Wednesday, October 10, 2007

Harman Gloss FB Al

My pack of the new Harman glossy dried matte paper arrived today and I have had a chance to make several prints. This is by way of a first impressions report, realizing that with further experience I might run into troubles, but so far, wow!

Remember too that this is a test performed on the Canon 5000 and Uwe Steinmuller who is far ahead of me in the testing, says that the new 6100 does blacks a lot better and he also has Epson and HP printers for comparison, as well as samples of the other new papers from Epson and Hahnemuhle.

Anyway, do check out Outbackphoto for his comments on paper but in the mean time and for what it's worth, on the 5000, here's what I'm seeing:


The paper comes in a substantial traditional paper box. There is an inner polythene open ended bag containing the paper. In this box the paper had no dings in the corner and the surface on all sheets so far is flawless - a big improvement over my tests with the first generation papers.

There is a very slight texture to the surface. The paper looks like real darkroom paper. it has a reasonable heft to it. The paper is slightly curved from one end to the other but not across the width (which was a problem with crane museo because it made lining up the paper perfectly in the 5000 problematic and every third sheet had to be reloaded (and this was after the firmware upgrade for the printer). No false loads so far.

The surface is shinier than previous papers exc. the latest innova (which I found gray in colour). The white of the Harman paper is neutral but not the blue white of Entrada which can make matting a problem (few mattes are that blue white). I don't think the Harman will be a problem.

OK, enough talk about what it looks like before it goes through the printer, how well does it perform?

On the 5000 here's what I notice. By far this has the least gloss differential of any of the papers I have used (Innova, Hahnemuhle pearl, Crane Silver Rag). Because the paper is smoother and shinier, the uninked areas of the print aren't as noticeably different - you can see it if you hold the print at an angle, but it isn't obvious or objectionable like it was with the previous papers. The rest of the image has the same reflectivity except for absolute black which is just a hair less shiny than the rest of the image. This really is minimal and quite hard to see and frankly isn't an issue. I think I would be quite comfortable selling prints on this surface (first time I can say that about anything other than matte paper).

The blacks are plenty deep, the shadows show lovely depth, the tonality is excellent either printed as neutral black or as warm tone with the canon driver driver for photoshop. I have not been doing output sharpening and it doesn't seem to be an issue so I suspect dot gain (the spread of ink as it hits the paper) is sig. less than with matte papers.

The images do look quite close to wet darkroom glossy dried matte - a bit shinier than the darkroom prints, overall very nice.

I will continue to experiment but it's looking good.

2 comments:

John Santana said...

I, too, have had fine initial results with this paper, using an Epson 2200 with Epson ink.

What really excited me is what happened when I sprayed the prints with Lyson Print Guard: They looked even better, with a significant darkening of the blackest areas, and more important, the adding of a beautiful depth.

The best way I can describe the effect is that it closely resembles the depth of the "old" Portriga paper.
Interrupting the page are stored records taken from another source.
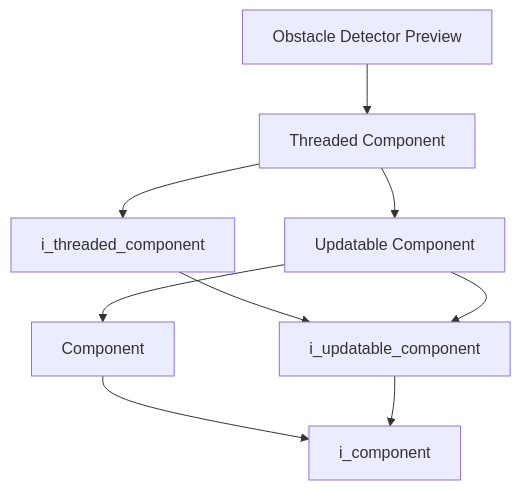
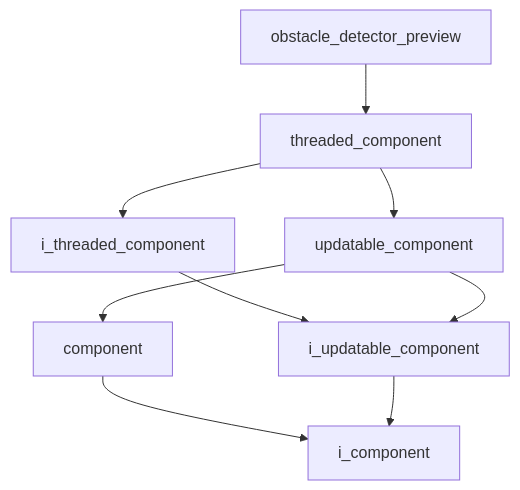
The first of 2 diagrams in docs/codebase/namespaces/vision/implementation/previews/obstacle_detector_preview.md (kasper-szczerba/autonomous_control_system_wiki), drawn with Mermaid before and after one commit. The commit also changed other lines of this file and 41 other files, not shown here.

````diff
--- a/docs/codebase/namespaces/vision/implementation/previews/obstacle_detector_preview.md
+++ b/docs/codebase/namespaces/vision/implementation/previews/obstacle_detector_preview.md
@@ -15,12 +15,12 @@
 ```mermaid
 graph TD
-    obstacle_detector_preview["Obstacle Detector Preview"]
-    component["Component"] --> i_component["i_component"]
+    obstacle_detector_preview["obstacle_detector_preview"]
+    component["component"] --> i_component["i_component"]
     i_threaded_component["i_threaded_component"] --> i_updatable_component["i_updatable_component"]
     i_updatable_component["i_updatable_component"] --> i_component["i_component"]
-    obstacle_detector_preview["Obstacle Detector Preview"] --> threaded_component["Threaded Component"]
-    threaded_component["Threaded Component"] --> i_threaded_component["i_threaded_component"]
-    threaded_component["Threaded Component"] --> updatable_component["Updatable Component"]
-    updatable_component["Updatable Component"] --> component["Component"]
-    updatable_component["Updatable Component"] --> i_updatable_component["i_updatable_component"]
+    obstacle_detector_preview["obstacle_detector_preview"] --> threaded_component["threaded_component"]
+    threaded_component["threaded_component"] --> i_threaded_component["i_threaded_component"]
+    threaded_component["threaded_component"] --> updatable_component["updatable_component"]
+    updatable_component["updatable_component"] --> component["component"]
+    updatable_component["updatable_component"] --> i_updatable_component["i_updatable_component"]
 ```
````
Without the spray, the image seems to sit on the paper, but with it, it almost seems like part of the paper.

BTW, the increase in depth adds separation in the lower values that I've never before obtained with an inkjet print.

Like you, I'm continuing my evaluation, but for the first time since I started printing digital prints, I'm actually excited about the potential.

John Santana

George Barr said...

John:

I'm curious about your experience with the spray - are you using a can or an air brush? If a can, do you have difficulty with the can clogging between uses, does the spray get more uneven with interval use?

George